**Work instructions:** Your reply should be the entries, output word for word, with each picture omitted.

Content revision data:
---+---
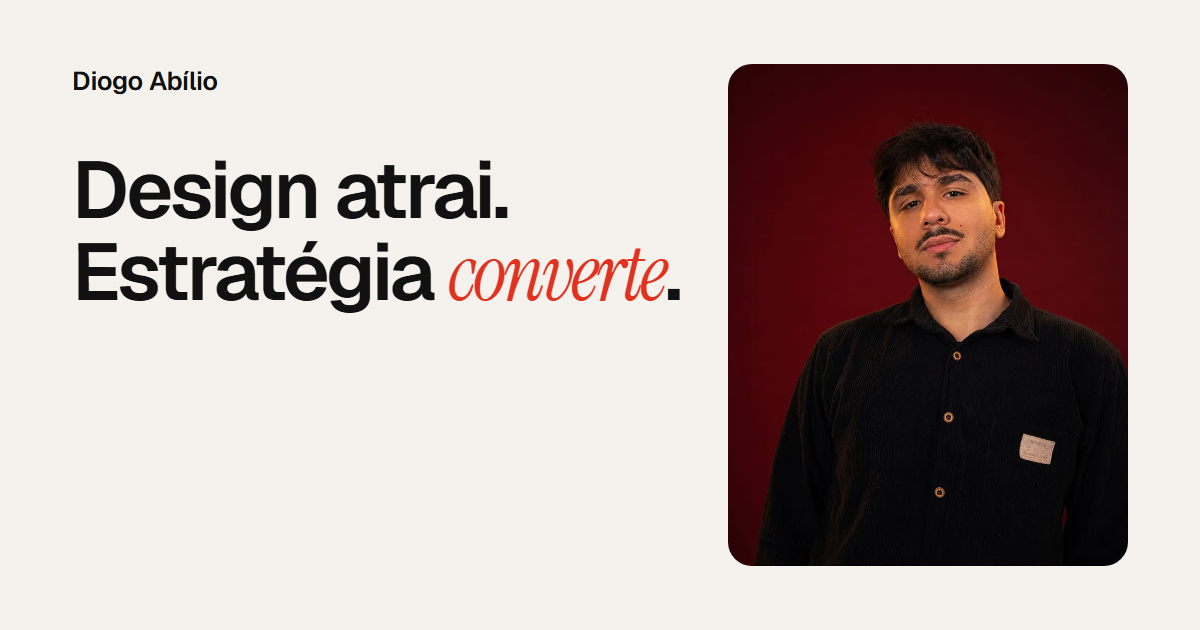
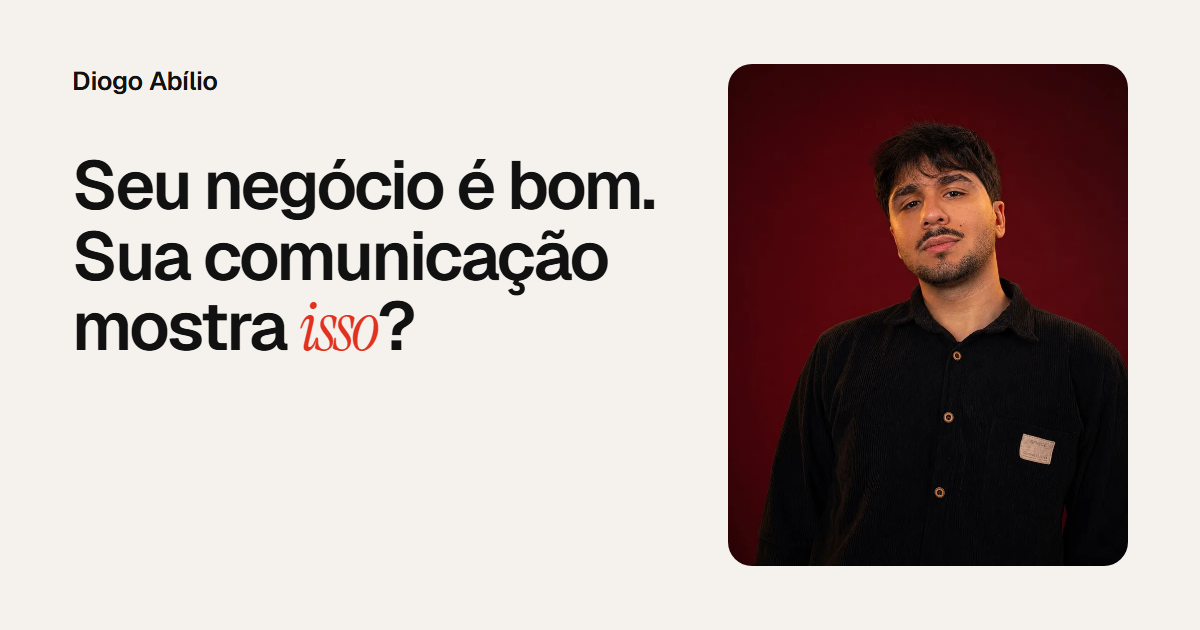
Hero headline: "Seu negócio é bom. Sua comunicação mostra isso?"
New headline with the accent on "isso". The second sentence is too long
for one line at a headline size, so the title sets in three lines
(sized from the first sentence by the column width), from 360px to
2560px. The home OG image uses the same three-line break.

Changed region(s): [[0.0617, 0.2413, 0.5858, 0.573]]

diff --git a/src/styles.css b/src/styles.css
@@ -253,9 +253,9 @@ ul, ol { margin: 0; padding: 0; list-style: none; }
 .hero h1 .wi { display: inline-block; animation: wordUp .9s var(--ease-out) both; animation-delay: calc(120ms + var(--i) * 60ms); }
 @keyframes wordUp { from { transform: translateY(110%); } to { transform: none; } }
 .hero-text { container-type: inline-size; }
-/* sized by the text column so each sentence keeps to one line */
+/* sized by the text column so the first sentence keeps to one line; the second balances over two */
 .hero-title {
-  font-size: clamp(36px, 12.4cqi, 92px);
+  font-size: clamp(34px, 10.9cqi, 84px);
   line-height: 1.0;
   letter-spacing: -0.04em;
 }
@@ -329,7 +329,7 @@ ul, ol { margin: 0; padding: 0; list-style: none; }
 }
 @media (max-width: 860px) and (max-height: 700px) {
   .hero-media { height: 230px; }
-  .hero .h1 { font-size: 40px; }
+  .hero .h1 { font-size: 34px; }
   .hero-sub { font-size: 16px; line-height: 1.5; }
 }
---+---
**Finished exercise:**
Hero headline: "Seu negócio é bom. Sua comunicação mostra isso?"
New headline with the accent on "isso". The second sentence is too long
for one line at a headline size, so the title sets in three lines
(sized from the first sentence by the column width), from 360px to
2560px. The home OG image uses the same three-line break.

Changed region(s): [[0.0617, 0.2413, 0.5858, 0.573]]

diff --git a/src/styles.css b/src/styles.css
@@ -253,9 +253,9 @@ ul, ol { margin: 0; padding: 0; list-style: none; }
 .hero h1 .wi { display: inline-block; animation: wordUp .9s var(--ease-out) both; animation-delay: calc(120ms + var(--i) * 60ms); }
 @keyframes wordUp { from { transform: translateY(110%); } to { transform: none; } }
 .hero-text { container-type: inline-size; }
-/* sized by the text column so each sentence keeps to one line */
+/* sized by the text column so the first sentence keeps to one line; the second balances over two */
 .hero-title {
-  font-size: clamp(36px, 12.4cqi, 92px);
+  font-size: clamp(34px, 10.9cqi, 84px);
   line-height: 1.0;
   letter-spacing: -0.04em;
 }
@@ -329,7 +329,7 @@ ul, ol { margin: 0; padding: 0; list-style: none; }
 }
 @media (max-width: 860px) and (max-height: 700px) {
   .hero-media { height: 230px; }
-  .hero .h1 { font-size: 40px; }
+  .hero .h1 { font-size: 34px; }
   .hero-sub { font-size: 16px; line-height: 1.5; }
 }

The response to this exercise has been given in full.